On September 10, 2004, Marlon Legere's mother Melva placed a call to the 67th precinct in East Flatbush, Brooklyn. She was seeking the help of detectives Robert Parker and Patrick Rafferty, whom she knew from earlier incidents with her abusive son. Melva Legere said she feared her son--an unemployed ex-convict who had previously done time in Greene and Sing Sing prisons for sexual assault, attempted criminal sale of a controlled substance, and attempted assault--might try to take her car from her.
Seeing Marlon Legere on East 49th Street sitting in his mother's Mazda 626, the two detectives drove the wrong way down the street and boxed in Legere with their car so he could not drive off. Neither detective was wearing a bulletproof vest.
The detectives exited their vehicle and approached Legere from both sides of his mother's car. Legere somehow obtained Parker's 9 mm Glock and shot both officers four times each, mortally wounding them. Legere would later tell police: "When they tried to grab me, I wouldn't let them. I grabbed their gun and I shot them."
Before passing out, Rafferty managed to shoot Legere in the foot and the ankle. At the same time Parker dialed 911 on his cell phone and was able to calmly describe the situation and identify his attacker to the operator. "I have a photo of the guy who shot me on my dashboard," he said. Both detectives were still alive when ambulances showed up, but did not survive the trip to the hospital.
Flight and capture
After being shot by Rafferty, Marlon Legere, still bearing Parker's service weapon, hobbled into the street and carjacked Omar Harvey out of his Mercury Villager minivan. Legere drove twelve blocks to the apartment of a female acquaintance, where he tried to get rid of Parker's gun. Police took him into custody two hours later, when a neighbor saw Legere lying down and bleeding on the apartment's fire escape. Parker's gun was recovered from a lot behind the building.
Trial and afterwards
On September 13, 2004, prosecutors filed first degree murder charges against Legere. When the case went to trial, Legere pleaded not guilty but declined to take the stand in his defense. His attorneys' strategy was to portray the crime as an attempt at self-defense, arguing that Legere thought he was being robbed. The detectives were in plainclothes and driving an unmarked car at the time.
According to defense attorney Ivan Vogel: "It's a combination of self defense and just a tragic situation where the circumstances unraveled ... Mr. Legere was fighting for his life."
The jury deliberated only one day.
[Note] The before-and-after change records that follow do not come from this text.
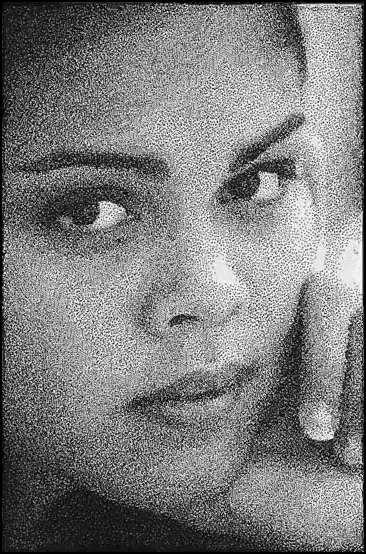
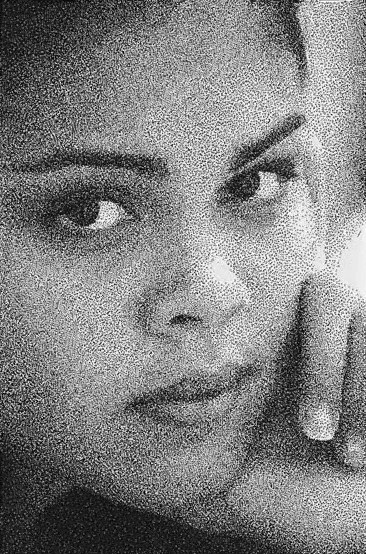
Turns out there was no bug!  I was just looking at intermediate output.  Anyway, I updated all of the examples with the improved code

diff --git a/ImageAnalogies.py b/ImageAnalogies.py
@@ -253,6 +253,24 @@ def imanalogy(A, Ap, B, Kappa = 0.0, NLevels = 3, KCoarse = 5, KFine = 5, n_jobs
         A floating point image of the synthesized image analogy, with the corresponding
         channel dimension
     """
+    #Figure out nearest neighbor methods
+    NNClass = None
+    nn_query = None
+    if use_ann:
+        succeeded = True
+        try:
+            from pynndescent import NNDescent
+        except:
+            succeeded = False
+            print("Warning: Could not import pynndescent: falling back to sklearn exact nearest neighbors")
+        if succeeded:
+            NNClass = lambda X: NNDescent(X)
+            nn_query = lambda nn, F: nn.query(F[None, :], k=1)
+    if not use_ann or not NNClass:
+        from sklearn.neighbors import NearestNeighbors
+        NNClass = lambda X: NearestNeighbors(n_neighbors=1, algorithm='auto', n_jobs=n_jobs).fit(X)
+        nn_query = lambda nn, F: list(nn.kneighbors(F[None, :]))[::-1]
+
     #Make image pyramids
     channel_axis = {}
     if len(A.shape) > 2:
@@ -320,13 +338,7 @@ def imanalogy(A, Ap, B, Kappa = 0.0, NLevels = 3, KCoarse = 5, KFine = 5, n_jobs
             B2 = imresize(BL[level+1], BL[level].shape)
             Bp2 = imresize(BpL[level+1], BpL[level].shape)
         # Step 1d: Setup nearest neighbor structures
-        nn = None
-        if use_ann:
-            from pynndescent import NNDescent
-            nn = NNDescent(X)
-        else:
-            from sklearn.neighbors import NearestNeighbors
-            nn = NearestNeighbors(n_neighbors=1, algorithm='auto', n_jobs=n_jobs).fit(X)
+        nn = NNClass(X)
 
         ## Step 2: Fill in the pixels in scanline order
         F = np.zeros(sz)
@@ -343,10 +355,7 @@ def imanalogy(A, Ap, B, Kappa = 0.0, NLevels = 3, KCoarse = 5, KFine = 5, n_jobs
                     F[area*2+carea:] = get_zeropadded_patch(Bp2, i, j, d).flatten()
                 #Find index of most closely matching feature point in A
                 tic = time.time()
-                if use_ann:
-                    idx, dist = nn.query(F[None, :], k=1)
-                else:
-                    dist, idx = nn.kneighbors(F[None, :])
+                idx, dist = nn_query(nn, F)
                 total_time += time.time()-tic
                 distSqr = dist**2
                 idx = int(idx[0][0])

diff --git a/README.md b/README.md
@@ -11,6 +11,7 @@ All of the dependencies below are pip installable
 * scikit-image
 * imageio
 * sklearn
+* pynndescent (for approximate nearest neighbors)
 
 
 ## Running
@@ -40,7 +41,7 @@ python ImageAnalogies.py --A images/newflower-src.jpg --Ap images/newflower-embo
 ### Nonlinear Artistic Filter
 
 ~~~~~ bash
-python ImageAnalogies.py --A images/chair.png --Ap images/chair-stipple.png --B images/girl.png --Bp results/girl-stipple.png --NLevels 4
+python ImageAnalogies.py --A images/chair.png --Ap images/chair-stipple.png --B images/girl.png --Bp results/girl-stipple.png --NLevels 4 --ann 1
 ~~~~~
 
 <table>
@@ -53,7 +54,7 @@ python ImageAnalogies.py --A images/chair.png --Ap images/chair-stipple.png --B 
 ### Texture By Numbers
 
 ~~~~~ bash
-python ImageAnalogies.py --A images/me-mask.png --Ap images/me.jpg --B images/cyclopsmask.png --Bp results/mecyclops.png --Kappa 0.1 --NLevels 2 
+python ImageAnalogies.py --A images/me-mask.png --Ap images/me.jpg --B images/cyclopsmask.png --Bp results/mecyclops.pngcyclops.png --Kappa 0.0 --NLevels 4 --KCoarse 3 --KFine 7 --ann 1
 ~~~~~
 
 <table>
@@ -67,7 +68,7 @@ python ImageAnalogies.py --A images/me-mask.png --Ap images/me.jpg --B images/cy
 ## Texture Synthesis
 
 ~~~~~ bash
-python ImageAnalogies.py --A images/texture1.A.png --Ap images/texture1.Ap.png --B images/texture1.B.png --Bp results/texture1.Bp.png
+python ImageAnalogies.py --A images/texture1.A.png --Ap images/texture1.Ap.png --B images/texture1.B.png --Bp results/texture1.Bp.png --ann 1
 ~~~~~
 
 
@@ -78,11 +79,11 @@ python ImageAnalogies.py --A images/texture1.A.png --Ap images/texture1.Ap.png -
 <tr><td><img src = "images/texture1.B.png"></td><td><img src = "results/texture1.Bp.png"></td></tr>
 </table>
 
-Now let's do the same experiment as above, but with coherence
+Now let's do the same experiment as above, but with coherence (Kappa = 1.0)
 
 
 ~~~~~ bash
-python ImageAnalogies.py --A images/texture1.A.png --Ap images/texture1.Ap.png --B images/texture1.B.png --Bp results/texture1.Bp_Kappa1.png --Kappa 1
+python ImageAnalogies.py --A images/texture1.A.png --Ap images/texture1.Ap.png --B images/texture1.B.png --Bp results/texture1.Bp_Kappa1.png --Kappa 1.0 --ann 1
 ~~~~~
 
 <table>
Legere was convicted on February 2, 2006 and on February 22, 2006, received two life sentences without parole for the first-degree murder charges, 25 years for a first-degree robbery charge, and one year for a fourth-degree criminal mischief charge. 
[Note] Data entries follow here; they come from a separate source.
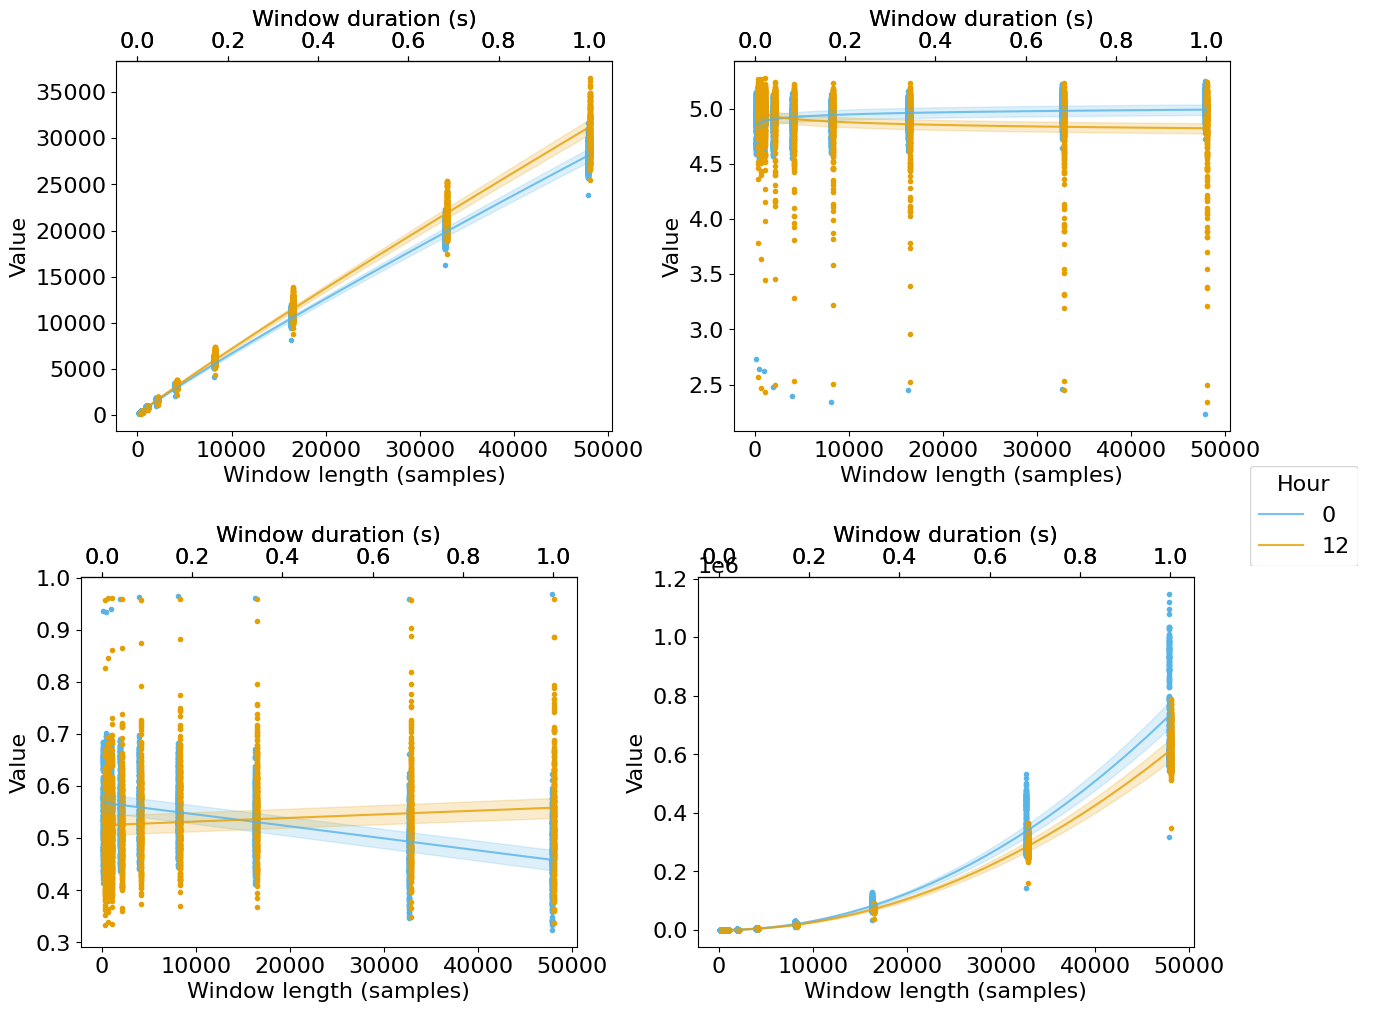
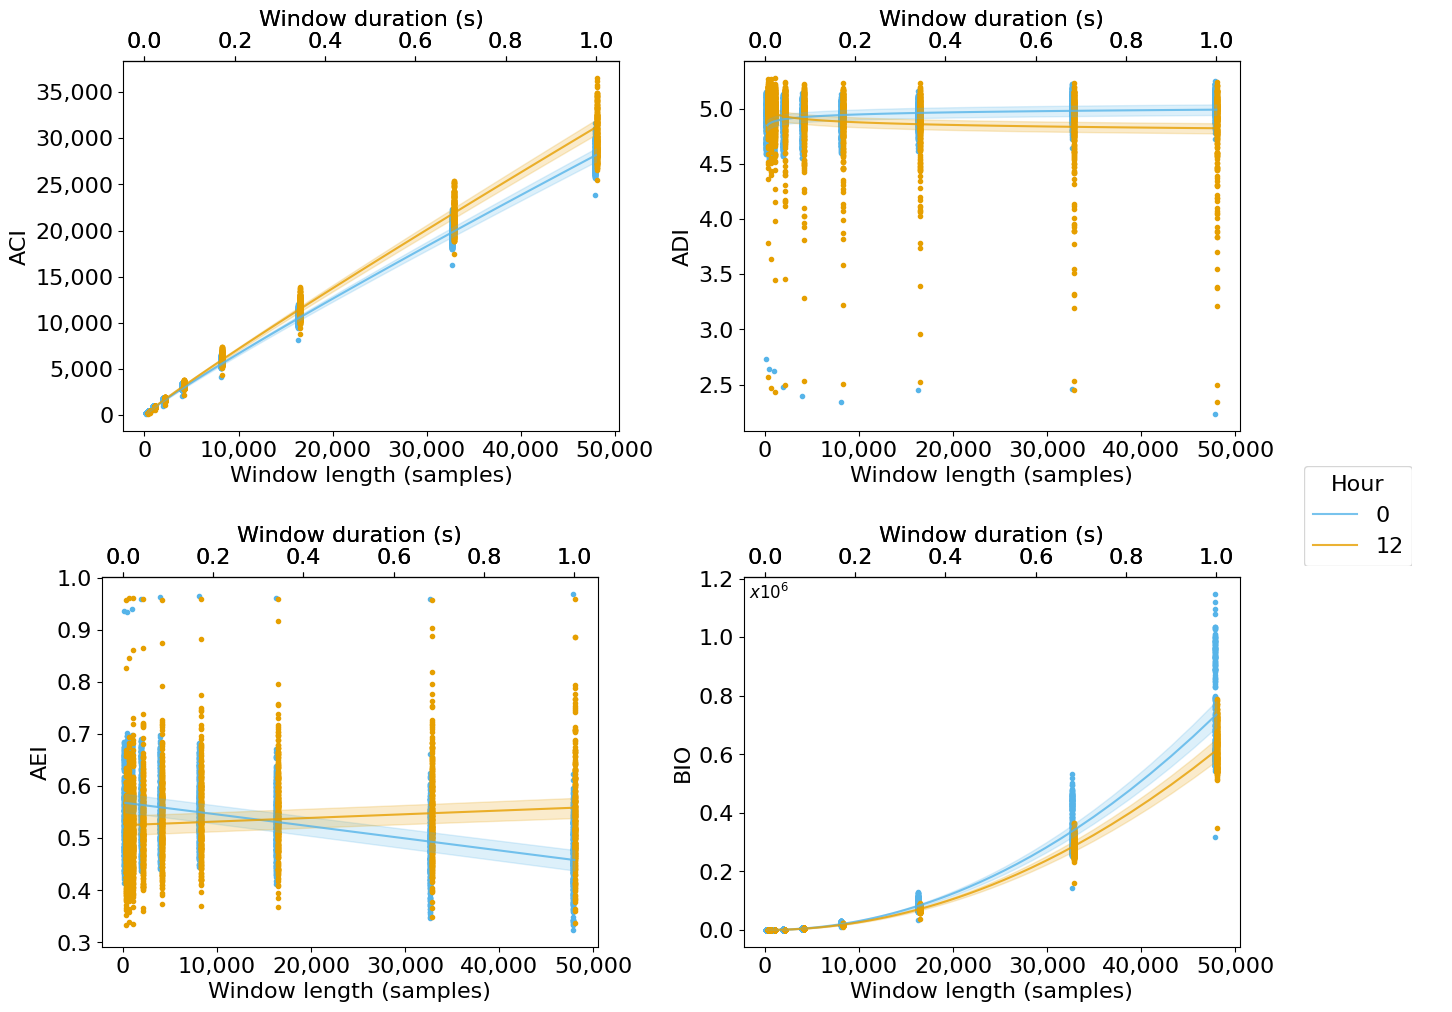
plot updates

diff --git a/tools/plot_combiner.py b/tools/plot_combiner.py
@@ -22,8 +22,34 @@ class PlotCombiner:
         for buf in self.fig_bufs:
             buf.close()
 
+    @classmethod
+    def fig_changer(cls, fig, filename):
+        ax = fig.gca()
+        if "Value" in ax.get_ylabel():
+            filename = str(filename)
+            if "ACI" in filename:
+                replacement = "ACI"
+            if "ADI" in filename:
+                replacement = "ADI"
+            if "AEI" in filename:
+                replacement = "AEI"
+            if "BIO" in filename:
+                replacement = "BIO"
+            ax.set_ylabel(replacement)
+            t = ax.yaxis.get_offset_text()
+            text = t.get_text()
+            if text:
+                t.set_visible(False)
+
+        if ax.get_xlabel() == "Window":
+            ax.set_xlabel("Window length (samples)")
+        cls.format_axis_numbers(ax)
+        fig.canvas.draw()
+        fig.canvas.flush_events()
+
     def open_figure(self, filename, discard_lgd=False):
         fig = pickle.load(open(filename, 'rb'))
+        self.fig_changer(fig, filename)
         lgd = fig.get_axes()[0].get_legend()
         if lgd is None:
             buf = None
@@ -35,11 +61,6 @@ class PlotCombiner:
             self.fig_bufs.append(buf)
             self.export_legend(lgd, buf)
             lgd.remove()
-
-        ax = fig.gca()
-        if ax.get_xlabel() == "Window":
-            ax.set_xlabel("Window length (samples)")
-        # self.format_axis_numbers(ax)
 
         return fig, buf
 
@@ -83,11 +104,17 @@ class PlotCombiner:
             lgd_width += lgd.size[0] + spacing
 
         max_width = 0
+        max_col_width = [0] * imgs_per_row
         max_height = 0
         for i in range(0, len(subset), imgs_per_row):
-            row_width = sum(widths[i:i+imgs_per_row])
+            col_widths = widths[i:i+imgs_per_row]
+            row_width = sum(col_widths) + imgs_per_row * spacing
+            for j in range(imgs_per_row):
+                max_col_width[j] = max(max_col_width[j], col_widths[j])
+
             max_width = max(max_width, row_width)
             max_height += max(heights[i:i+imgs_per_row])
+
 
         total_width = max_width + lgd_width
         total_height = ceil(max(heights) * rows) + (rows - 1) * (int(spacing))
@@ -101,8 +128,9 @@ class PlotCombiner:
                 y_offset += im.size[1] + spacing
                 x_offset = 0
 
-            new_im.paste(im, (x_offset,y_offset))
-            x_offset += im.size[0]
+            adjusted_pos = int((max_col_width[i%imgs_per_row] - im.size[0]) / 2)
+            new_im.paste(im, (x_offset + adjusted_pos,y_offset))
+            x_offset += max(im.size[0], max_col_width[i % imgs_per_row])
 
         filler = ceil(im.size[0] * (imgs_per_row - len(final)) / imgs_per_row)
         x_offset = filler
@@ -148,25 +176,34 @@ class PlotCombiner:
         return filenames
 
     @classmethod
-    def format_numbers_for_one_axis(cls, tg, ts, lg, ls):
+    def format_numbers_for_one_axis(cls, ax, pos, tg, ts, lg, ls):
         labels = tg()
+        # ts(labels)
         max_exponent = max([int("{:.2e}".format(x).split('e')[1]) for x in labels])
-        if max_exponent > 3:
+        if max_exponent > 4:
             new_labels = [int(x) / 10**max_exponent for x in labels]
-            ts(labels, new_labels)
-            label = lg()
-            ls(f"{label} (x10^{max_exponent})")
+            ax.text(*pos, f"$x10^{max_exponent}$", transform=ax.transAxes, fontsize=12)
+        elif max_exponent > 2:
+            new_labels = [f"{int(x):,}" for x in labels]
+        else:
+            new_labels = lg()
+
+        ls(new_labels)
 
     @classmethod
     def format_axis_numbers(cls, ax):
-        cls.format_numbers_for_one_axis(ax.get_xticks,
+        cls.format_numbers_for_one_axis(ax,
+                                        (1.02,-0.01),
+                                        ax.get_xticks,
                                         ax.set_xticks,
-                                        ax.get_xlabel,
-                                        ax.set_xlabel)
-        cls.format_numbers_for_one_axis(ax.get_yticks,
+                                        ax.get_xticklabels,
+                                        ax.set_xticklabels)
+        cls.format_numbers_for_one_axis(ax,
+                                        (0.01, 0.94),
+                                        ax.get_yticks,
                                         ax.set_yticks,
-                                        ax.get_ylabel,
-                                        ax.set_ylabel)
+                                        ax.get_yticklabels,
+                                        ax.set_yticklabels)
 
     @classmethod
     def update_axis_font_size(cls, ax, size=16):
Many New Yorkers, especially police officers, were bitterly disappointed that Legere was not eligible for the death penalty (New York's capital punishment statute had been overturned just three months before).
No one is entirely sure how Legere was able to take Parker's Glock 19 from him. If the detective had his gun already drawn, Legere may simply have wrestled it away. If not, he might have pulled it from Parker's holster himself.  Though the NYPD typically issues its officers with retention holsters, it is unknown if Parker was wearing one.
- Becker, M. (2004). "Slain cops 'like family' to suspect's mother" The Daily News. Retrieved November 4, 2006.
- WNBC.com and The Associated Press. (2004). "Mom Of Alleged Cop Shooter Says She's 'Deeply Sorry'". WNBC.com. Retrieved November 4, 2006.
- Ramirez, J. (2006). "Testimony Begins For Suspect In Detectives' 2004 Deaths" NY1. Retrieved November 4, 2006.
- Detective Patrick Rafferty
- Miller, J. (2006). "Convicted cop killer gets life sentences: Marlon Legere says he should have testified in his trial for shooting two detectives" Metro New York. Retrieved November 4, 2006.
- Glaberson, W. (2004). "Death Penalty Is Not Option in Slaying of 2 Detectives" The New York Times. Retrieved November 4, 2006.
- Blau, R. (2006)."Sentence Cops' Killer to Life Without Parole" The Chief. Retrieved November 4, 2006.
- Adame, J. (2004). "Police Killed With Their Own Guns" The Gotham Gazette. Retrieved November 4, 2006.
- New York State inmate search (Legere's DIN# is 06A0975)